When you are sleep deprived, the boundaries between sleep and wakefulness may often become blurred. Recently research has shown that state "dissociation" is more common that anyone previously suspected. State dissociation is defined as the presence of more than one vigilance state concurrently. Vigilance states are defines as awake, rapid eye movement (REM) sleep, and non-REM sleep. Forgetfullness and daydreaming may be examples of this, but also more bizarre and even criminal behaviors could be, as well. In addition, perhaps 20% of vehicle accidents are related to sleep deprivation. Check out the article.
Friday, November 13, 2009
For any of you who have wondered if religion is "loaded" in a different place in the brain, etc., etc., etc., you may enjoy reading this abstract of a UCLA research project. Published by Plos One, the summary is entitled: "The Neural Correlates of Religious and Nonreligious Belief." It appears that "religious thinking" is more aligned with areas that govern self-representation, cognitive conflict, and emotion. Non-religious thinking (e.g., facts) is more associated with memory retrieval networks. Bottom line is that while both types of thinking engage broad areas of the cerebrum, the difference between belief and disbelief appears to be content-independent. Researchers hope this study furthers their undrestanding of how the brain decides to accept statements of all kinds as valid descriptions of the world.
Friday, November 6, 2009
New Science recently posted an article reporting on conclusions reached at "Decade of the Mind" symposium recently held in Germany. No surprise, they figure it's time to get some practical information into the classroom -- about how the brain learn best.

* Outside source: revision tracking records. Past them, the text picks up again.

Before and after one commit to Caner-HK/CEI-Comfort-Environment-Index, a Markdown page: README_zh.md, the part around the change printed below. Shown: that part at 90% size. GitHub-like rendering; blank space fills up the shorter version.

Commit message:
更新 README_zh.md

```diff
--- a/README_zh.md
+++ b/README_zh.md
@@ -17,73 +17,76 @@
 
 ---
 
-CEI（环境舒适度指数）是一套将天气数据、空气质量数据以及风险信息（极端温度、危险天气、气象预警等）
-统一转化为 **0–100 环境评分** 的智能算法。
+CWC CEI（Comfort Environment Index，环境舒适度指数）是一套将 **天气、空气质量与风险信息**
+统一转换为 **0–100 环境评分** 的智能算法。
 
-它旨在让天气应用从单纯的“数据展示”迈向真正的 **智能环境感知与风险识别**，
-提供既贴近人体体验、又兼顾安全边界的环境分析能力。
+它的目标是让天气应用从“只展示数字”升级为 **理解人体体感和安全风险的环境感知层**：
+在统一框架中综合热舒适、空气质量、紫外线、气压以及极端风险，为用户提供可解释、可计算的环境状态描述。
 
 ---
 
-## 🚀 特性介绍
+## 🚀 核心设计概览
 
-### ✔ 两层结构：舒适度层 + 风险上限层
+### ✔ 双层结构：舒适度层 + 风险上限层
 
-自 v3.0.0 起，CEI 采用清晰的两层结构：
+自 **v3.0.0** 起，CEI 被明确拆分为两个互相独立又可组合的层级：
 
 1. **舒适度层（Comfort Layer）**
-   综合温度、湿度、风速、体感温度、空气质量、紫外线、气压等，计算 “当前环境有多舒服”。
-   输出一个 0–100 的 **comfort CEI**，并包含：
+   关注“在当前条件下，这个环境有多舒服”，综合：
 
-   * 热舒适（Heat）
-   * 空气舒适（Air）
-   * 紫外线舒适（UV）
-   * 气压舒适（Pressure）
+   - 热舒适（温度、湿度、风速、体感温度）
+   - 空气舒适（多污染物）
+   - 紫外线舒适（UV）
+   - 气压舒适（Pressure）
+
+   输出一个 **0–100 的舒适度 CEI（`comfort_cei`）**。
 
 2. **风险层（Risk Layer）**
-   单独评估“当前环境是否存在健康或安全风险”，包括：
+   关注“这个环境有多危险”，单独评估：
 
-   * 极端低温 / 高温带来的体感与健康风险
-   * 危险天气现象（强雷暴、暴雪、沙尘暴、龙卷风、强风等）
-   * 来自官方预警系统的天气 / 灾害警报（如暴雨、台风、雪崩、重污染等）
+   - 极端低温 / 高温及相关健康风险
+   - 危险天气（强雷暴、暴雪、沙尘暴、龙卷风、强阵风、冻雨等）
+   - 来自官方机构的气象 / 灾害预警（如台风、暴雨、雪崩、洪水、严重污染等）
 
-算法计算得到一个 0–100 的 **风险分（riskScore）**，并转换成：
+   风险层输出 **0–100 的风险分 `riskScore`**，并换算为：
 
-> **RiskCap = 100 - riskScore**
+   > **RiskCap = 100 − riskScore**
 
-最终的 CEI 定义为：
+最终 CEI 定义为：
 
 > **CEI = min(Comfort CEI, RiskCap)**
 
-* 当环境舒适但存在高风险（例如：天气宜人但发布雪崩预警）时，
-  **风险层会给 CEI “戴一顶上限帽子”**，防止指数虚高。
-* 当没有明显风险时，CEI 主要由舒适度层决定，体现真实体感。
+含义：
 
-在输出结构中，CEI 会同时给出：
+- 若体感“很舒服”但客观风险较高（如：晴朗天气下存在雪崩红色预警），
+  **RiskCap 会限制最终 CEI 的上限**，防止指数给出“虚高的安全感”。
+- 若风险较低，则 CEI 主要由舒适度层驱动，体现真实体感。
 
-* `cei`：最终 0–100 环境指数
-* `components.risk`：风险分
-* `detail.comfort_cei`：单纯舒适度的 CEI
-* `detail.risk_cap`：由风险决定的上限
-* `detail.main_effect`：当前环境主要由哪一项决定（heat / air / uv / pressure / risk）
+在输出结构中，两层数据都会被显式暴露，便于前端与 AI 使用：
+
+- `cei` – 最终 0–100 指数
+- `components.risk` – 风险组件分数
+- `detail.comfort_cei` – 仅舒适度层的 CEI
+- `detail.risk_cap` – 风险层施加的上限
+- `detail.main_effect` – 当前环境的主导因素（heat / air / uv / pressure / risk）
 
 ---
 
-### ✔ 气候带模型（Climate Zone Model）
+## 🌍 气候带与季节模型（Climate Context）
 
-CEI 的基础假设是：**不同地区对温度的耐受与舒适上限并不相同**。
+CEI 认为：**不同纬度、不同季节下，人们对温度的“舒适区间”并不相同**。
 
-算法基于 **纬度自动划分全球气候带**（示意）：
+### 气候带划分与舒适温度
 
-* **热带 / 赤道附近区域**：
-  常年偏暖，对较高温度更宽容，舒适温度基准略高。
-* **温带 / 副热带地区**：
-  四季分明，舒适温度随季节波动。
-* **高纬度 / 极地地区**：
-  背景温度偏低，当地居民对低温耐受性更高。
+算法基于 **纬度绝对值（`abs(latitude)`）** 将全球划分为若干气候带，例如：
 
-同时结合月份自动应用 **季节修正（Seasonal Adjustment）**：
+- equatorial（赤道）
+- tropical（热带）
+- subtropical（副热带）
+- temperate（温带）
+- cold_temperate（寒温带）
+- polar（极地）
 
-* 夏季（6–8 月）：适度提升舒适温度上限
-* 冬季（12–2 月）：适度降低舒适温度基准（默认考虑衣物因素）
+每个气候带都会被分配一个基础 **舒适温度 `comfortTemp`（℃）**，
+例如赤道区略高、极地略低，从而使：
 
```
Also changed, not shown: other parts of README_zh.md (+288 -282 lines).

They also included some "myths" that are being debunked. Check out the site and enjoy . . .